The Washington State Hospital Association and the University of Washington are suing a Texas company for allegedly selling them millions of dollars worth of counterfeit N95 masks early in the coronavirus pandemic.
According to a lawsuit filed Thursday in King County Superior Court, the first year of the pandemic has left hospitals and health care organizations scrambling to get their hands on enough personal protective equipment for staff. , including medical masks, gowns and gloves that had fallen into short supply. at a critical moment.
In fall 2020, the hospital association and UW Medicine learned that a Dallas company called CJFS Corporation was selling 3M-branded N95 masks, according to the complaint. The WSHA purchased more than 600 cases of Model 1860 N95 masks from 3M for $1.4 million, while UW Medicine purchased approximately 4,700 cases of Model 1860 and 1860S N95 masks for $2.6 million, according to the complaint.
UW Medicine’s shipment of masks arrived in early December 2020, but employees quickly noticed that the manufacture and expiration dates printed on some of the packaging were the same. When UW Medicine asked CJFS about the dates, the company acknowledged it was a “printing error” and agreed to replace the masks.
UW Medicine retained approximately 85,000 of the Model 1860S masks that did not have an incorrect expiration date and returned the affected masks to CJFS. About two weeks later, UW Medicine received replacements from CJFS.
Towards the end of December, the WSHA received its shipment of masks and began distributing them to hospitals.
In January 2021, however, 3M – one of the world’s largest producers of N95 masks – issued a statement warning customers and medical personnel to be aware of counterfeit masks that had begun circulating in the PPE supply of the country. In the statement, 3M listed lot codes that matched specific fake mask models not made by the company, which matched those WSHA and UW Medicine had received.
After realizing that the masks they had received were fake, WSHA and UW Medicine contacted 3M, which confirmed that the masks sold by CJFS were not genuine, and subsequently received a counterfeit product alert notice from CJFS, according to the complaint.
“It is undisputed that CJFS supplied counterfeit N95 masks to WSHA and (UW Medicine),” the lawsuit states.
WSHA CEO Cassie Sauer said in a statement at the time that the masks had the proper paperwork and had passed physical inspection and testing before being sent to hospitals.
“These N95 masks are valuable resources that we need to keep staff safe,” Sauer said. “It is wrong for counterfeiters to sell counterfeit products.”
Yet, according to the complaint, CJFS has yet to reimburse or send authentic masks to WSHA and UW Medicine.
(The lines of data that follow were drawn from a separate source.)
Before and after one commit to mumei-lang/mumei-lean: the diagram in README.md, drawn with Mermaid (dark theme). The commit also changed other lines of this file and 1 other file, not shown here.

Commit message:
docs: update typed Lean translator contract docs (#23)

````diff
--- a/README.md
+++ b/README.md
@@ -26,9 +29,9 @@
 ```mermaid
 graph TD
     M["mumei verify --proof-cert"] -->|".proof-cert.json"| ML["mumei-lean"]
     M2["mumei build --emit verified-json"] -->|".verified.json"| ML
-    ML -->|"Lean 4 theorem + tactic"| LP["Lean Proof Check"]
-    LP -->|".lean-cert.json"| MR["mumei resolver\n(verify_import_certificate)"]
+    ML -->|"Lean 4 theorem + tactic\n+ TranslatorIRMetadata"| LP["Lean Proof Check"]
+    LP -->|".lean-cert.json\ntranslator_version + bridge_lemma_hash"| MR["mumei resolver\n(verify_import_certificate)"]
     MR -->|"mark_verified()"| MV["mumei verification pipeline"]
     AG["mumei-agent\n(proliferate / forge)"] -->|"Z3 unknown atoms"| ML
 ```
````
The CJFS president did not immediately respond to a request for comment on Friday.
Washington isn’t the only state grappling with counterfeit mask operations throughout the pandemic. Federal authorities, including the Food and Drug Administration, have said they are trying to crack down on fake PPE — much of which is sold on Amazon — and revoked authorization for Chinese-made KN95s. They also continue to work with customs officials to stop banned imports, according to The New York Times.
Since the start of the pandemic, border agents have seized some 34 million counterfeit masks.
Fraudulent coronavirus testing sites have also sprung up across the United States in the past two years, including in Washington state, where a company is being investigated for allegedly tampering with test results. tests and lied to patients.
The testing centers “threatened the health and safety of our communities,” state Attorney General Bob Ferguson said in a statement this week. “They need to be held accountable.”